Located northwest of Willamina, Ore., and about 10 miles east of Hebo Mountain, the drive from Salem requires navigating a series of county, BLM and Forest Service roads, but it can be reached in an hour-and-20-minute drive. Trailhead coordinates:
44.434344, -123.929792. Information: Hebo Ranger District, 503-392-5100
4. Drift Creek Wilderness
The largest old-growth rain forest in Oregon is home to a carpet of moss and lichen that swallows everything without legs, showcases brightly colored wildflowers in spring and can be accessed by two semi-difficult trails east of Waldport.
The Harris Ranch Trail and Horse Creek Trail both drop 3 miles into the remote canyon of Drift Creek, a tributary of the Alsea, in a landscape that receives 120 inches of rain per year.
Coordinates (Harris Ranch): 44.434344, -123.929792. Info: Waldport Ranger District, 541-563-3211
3. Sweet Creek Falls
Among the most accessible trails in the Coast Range — and certainly in the top five of kid-friendly hikes statewide — this charmed trail passes 11 small waterfalls in 1.1 miles on a hike south of Mapleton.
The trail’s magic is the lack of boring moments. With catwalk-style bridges that wind atop the creek, plant life, wildlife and waterfalls, each step of the trail offers something new and interesting.
The hike fits well with a trip to Honeyman State Park on the Oregon Coast. Coordinates: 44.434344, -123.929792. Info: Central Coast Ranger District, 541-563-8400
2. Marys Peak
Climbing this highest peak in the Oregon Coast Range is a rite of passage for many Oregon outdoor-lovers. The wildflower-dotted summit offers spectacular vistas from the ocean to the Cascades.
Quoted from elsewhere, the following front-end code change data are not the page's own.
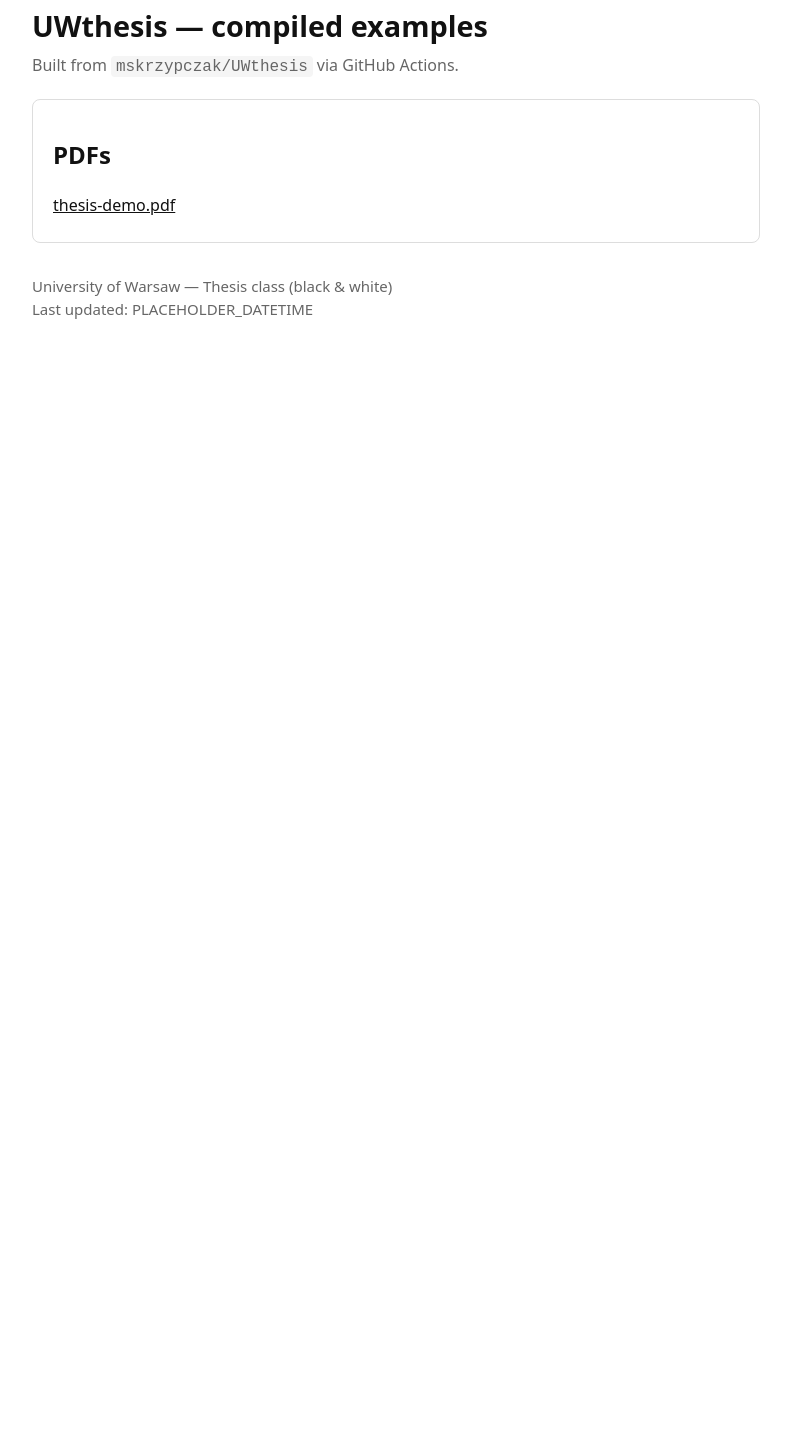
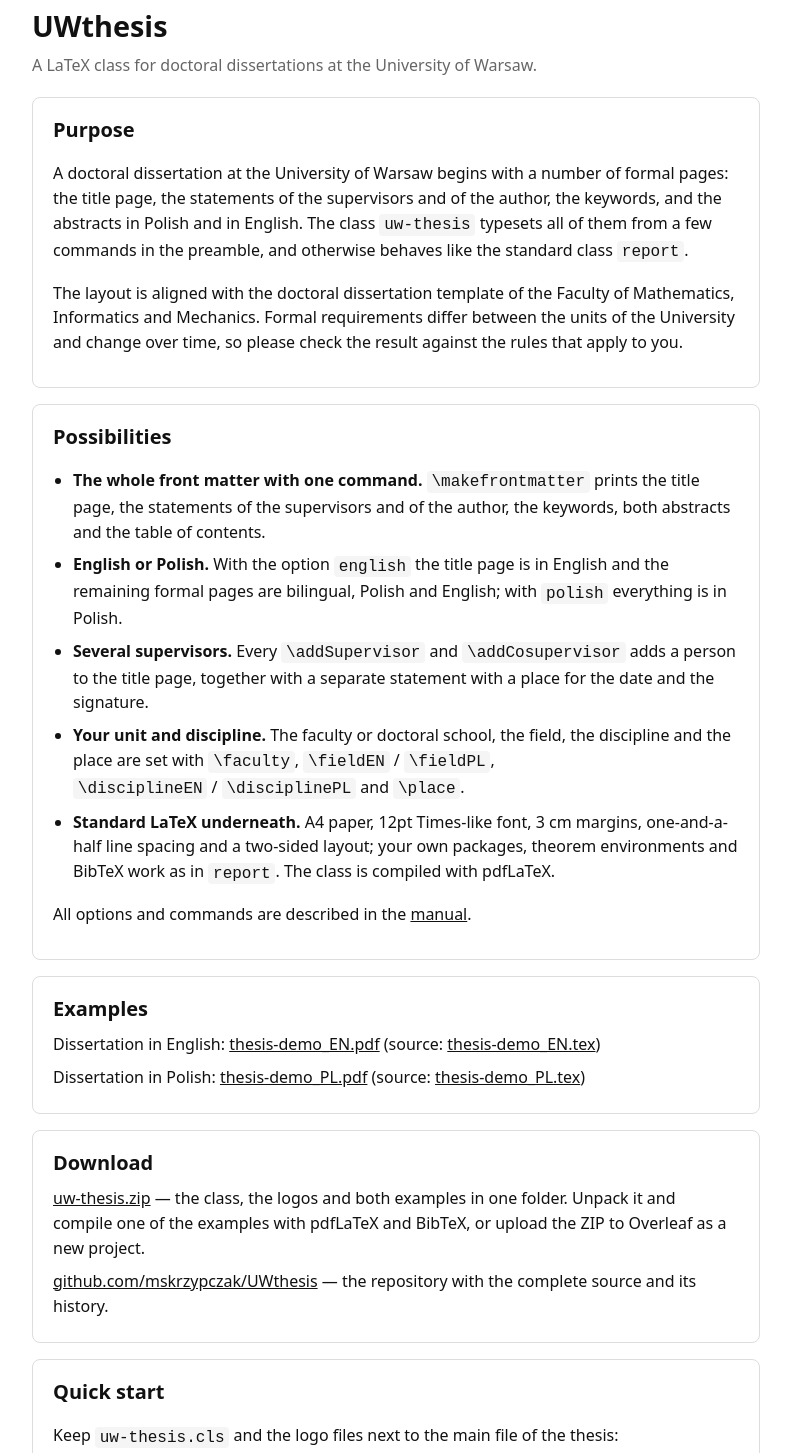
Before and after one commit to mskrzypczak/UWthesis, a plain HTML site: page site/index.html in a window 1280 px wide. Shown: the part 36-1489 px from the top of the page, without its empty margins (244-1035 px from the left). Before the commit the page ends 800 px from the top, so only its background shows below. Drawn offline with Linux system fonts and the light colour scheme.

Commit message:
Corrected build, added bundle, manual and project site
- CI compiled examples/thesis-demo.tex, which no longer exists; it now
  builds both examples (EN, PL) and the manual.
- Examples refer to the class as uw-thesis; the links in examples/ are
  relative, so they work in every checkout; test.bib moved out of the
  ignored build/ folder.
- CI bundles the class, logos and examples into uw-thesis.zip.
- site/index.html describes the project and links the examples, the
  manual and the bundle; README brought up to date.

```diff
--- a/site/index.html
+++ b/site/index.html
@@ -2,9 +2,9 @@
 <html lang="en">
 <head>
   <meta charset="utf-8">
-  <title>UWthesis — Compiled PDFs</title>
+  <title>UWthesis — LaTeX class for doctoral dissertations at the University of Warsaw</title>
   <meta name="viewport" content="width=device-width, initial-scale=1">
-  <meta name="description" content="University of Warsaw thesis class — compiled PDF examples.">
+  <meta name="description" content="uw-thesis: a LaTeX class for doctoral dissertations at the University of Warsaw, with the formal front matter in English or Polish. Examples and download.">
   <style>
     :root { --fg: #111; --bg: #fff; --muted: #666; }
     * { box-sizing: border-box; }
@@ -14,34 +14,112 @@
     header h1 { font-size: 1.8rem; margin: 0 0 .25rem; }
     header p  { margin: 0 0 1.25rem; color: var(--muted); }
     .card { border: 1px solid #ddd; padding: 1rem 1.25rem; border-radius: .5rem; margin: 1rem 0; }
+    .card h2 { font-size: 1.25rem; margin: 0 0 .5rem; }
+    ul { padding-left: 1.25rem; }
     .list { list-style: none; margin: .5rem 0 0; padding: 0; }
-    .list li { margin: .5rem 0; }
+    li { margin: .5rem 0; }
     a { color: inherit; text-decoration: underline; }
     footer { margin-top: 2rem; color: var(--muted); font-size: .9375rem; }
     code { background: #f5f5f5; padding: .1rem .3rem; border-radius: .25rem; }
+    pre { background: #f5f5f5; padding: .75rem 1rem; border-radius: .25rem; overflow-x: auto; font-size: .875rem; }
+    pre code { background: none; padding: 0; }
   </style>
 </head>
 <body>
   <header>
-    <h1>UWthesis — compiled examples</h1>
-    <p>Built from <code>mskrzypczak/UWthesis</code> via GitHub Actions.</p>
+    <h1>UWthesis</h1>
+    <p>A LaTeX class for doctoral dissertations at the University of Warsaw.</p>
   </header>
 
   <section class="card">
-    <h2>PDFs</h2>
+    <h2>Purpose</h2>
+    <p>A doctoral dissertation at the University of Warsaw begins with a number of formal pages:
+       the title page, the statements of the supervisors and of the author, the keywords, and the
+       abstracts in Polish and in English. The class <code>uw-thesis</code> typesets all of them
+       from a few commands in the preamble, and otherwise behaves like the standard class
+       <code>report</code>.</p>
+    <p>The layout is aligned with the doctoral dissertation template of the Faculty of Mathematics,
+       Informatics and Mechanics. Formal requirements differ between the units of the University
+       and change over time, so please check the result against the rules that apply to you.</p>
+  </section>
+
+  <section class="card">
+    <h2>Possibilities</h2>
+    <ul>
+      <li><strong>The whole front matter with one command.</strong> <code>\makefrontmatter</code>
+          prints the title page, the statements of the supervisors and of the author, the keywords,
+          both abstracts and the table of contents.</li>
+      <li><strong>English or Polish.</strong> With the option <code>english</code> the title page is
+          in English and the remaining formal pages are bilingual, Polish and English; with
+          <code>polish</code> everything is in Polish.</li>
+      <li><strong>Several supervisors.</strong> Every <code>\addSupervisor</code> and
+          <code>\addCosupervisor</code> adds a person to the title page, together with a separate
+          statement with a place for the date and the signature.</li>
+      <li><strong>Your unit and discipline.</strong> The faculty or doctoral school, the field, the
+          discipline and the place are set with <code>\faculty</code>,
+          <code>\fieldEN</code>&nbsp;/&nbsp;<code>\fieldPL</code>,
+          <code>\disciplineEN</code>&nbsp;/&nbsp;<code>\disciplinePL</code> and <code>\place</code>.</li>
+      <li><strong>Standard LaTeX underneath.</strong> A4 paper, 12pt Times-like font, 3&nbsp;cm margins,
+          one-and-a-half line spacing and a two-sided layout; your own packages, theorem environments
+          and BibTeX work as in <code>report</code>. The class is compiled with pdfLaTeX.</li>
+    </ul>
+    <p>All options and commands are described in the <a href="manual.pdf">manual</a>.</p>
+  </section>
+
+  <section class="card">
+    <h2>Examples</h2>
     <ul class="list">
-      <!-- Add your PDFs here -->
-      <li><a href="thesis-demo.pdf">thesis-demo.pdf</a></li>
-      <!-- Example of adding more PDFs later:
-      <li><a href="chapter-template.pdf">chapter-template.pdf</a></li>
-      <li><a href="polish-demo.pdf">polish-demo.pdf</a></li>
-      -->
+      <li>Dissertation in English: <a href="thesis-demo_EN.pdf">thesis-demo_EN.pdf</a>
+          (source: <a href="uw-thesis/thesis-demo_EN.tex">thesis-demo_EN.tex</a>)</li>
+      <li>Dissertation in Polish: <a href="thesis-demo_PL.pdf">thesis-demo_PL.pdf</a>
+          (source: <a href="uw-thesis/thesis-demo_PL.tex">thesis-demo_PL.tex</a>)</li>
     </ul>
   </section>
 
+  <section class="card">
+    <h2>Download</h2>
+    <ul class="list">
+      <li><a href="uw-thesis.zip">uw-thesis.zip</a> — the class, the logos and both examples in one
+          folder. Unpack it and compile one of the examples with pdfLaTeX and BibTeX, or upload the
+          ZIP to Overleaf as a new project.</li>
+      <li><a href="https://github.com/mskrzypczak/UWthesis">github.com/mskrzypczak/UWthesis</a> —
+          the repository with the complete source and its history.</li>
+    </ul>
+  </section>
+
+  <section class="card">
+    <h2>Quick start</h2>
+    <p>Keep <code>uw-thesis.cls</code> and the logo files next to the main file of the thesis:</p>
+<pre><code>\documentclass[english]{uw-thesis}
+
+\titleEN{Title of the doctoral dissertation}
+\titlePL{Polski tytuł rozprawy doktorskiej}
+\author{Your Full Name}
+\date{June 2026}
+
+\faculty{Doctoral School of Exact and Natural Sciences}
+\disciplineEN{Computer and Information Sciences}
+\disciplinePL{informatyka}
+
+\addSupervisor{Prof.~Main Supervisor}
+\addCosupervisor{Dr~Assistant Supervisor}
+
+\keywords{keyword one; keyword two; keyword three}
+\abstractPL{Tutaj wstaw streszczenie po polsku.}
+\abstractEN{Put the English abstract here.}
+
+\begin{document}
+\makefrontmatter
+
+\chapter{Introduction}
+Start the thesis here.
+\end{document}</code></pre>
+  </section>
+
   <footer>
-    <div>University of Warsaw — Thesis class (black &amp; white)</div>
-    <!-- Optionally replace this manually when you publish -->
+    <div>University of Warsaw — Thesis class (black &amp; white), under the
+         <a href="uw-thesis/LICENSE">MIT license</a></div>
+    <div>Built from <code>mskrzypczak/UWthesis</code> via GitHub Actions.</div>
     <div>Last updated: <time id="last-updated">PLACEHOLDER_DATETIME</time></div>
   </footer>
 </body>
```
Also changed, not shown: 11 other files.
Multiple trails lead to the 4,097-foot summit, from moderately difficult to quite strenuous, so head up the mountain and pick your own adventure. Remember to check conditions before making the trip and plan accordingly.
Coordinates: 44.49561, -123.54298.
1. Kentucky Falls / North Fork Trail
The chance to see three waterfalls dropping more than 100 feet into emerald forest would put Kentucky Falls Trail near the top of this list by itself, but adding the connecting North Fork Smith River Trail is what makes this spot No. 1.
In a remote area between Eugene and Florence, the Kentucky Falls trail drops 2.2 miles one-way past Upper Kentucky Falls — a nice appetizer — before reaching the canyon where North Fork Falls (120 feet) and Lower Kentucky Falls (100 feet) thunder side-by-side.
North Fork Smith River Trail begins at the junction near the dueling waterfalls and travels another 6.5 miles through a rain forest jungle (sadly, a bridge is washed out 2 miles from the North Fork trailhead, so you’ll have to turn back unless you want to get adventurous). Coordinates: 44.434344, -123.929792. Info: Central Coast Ranger District, 541-563-8400.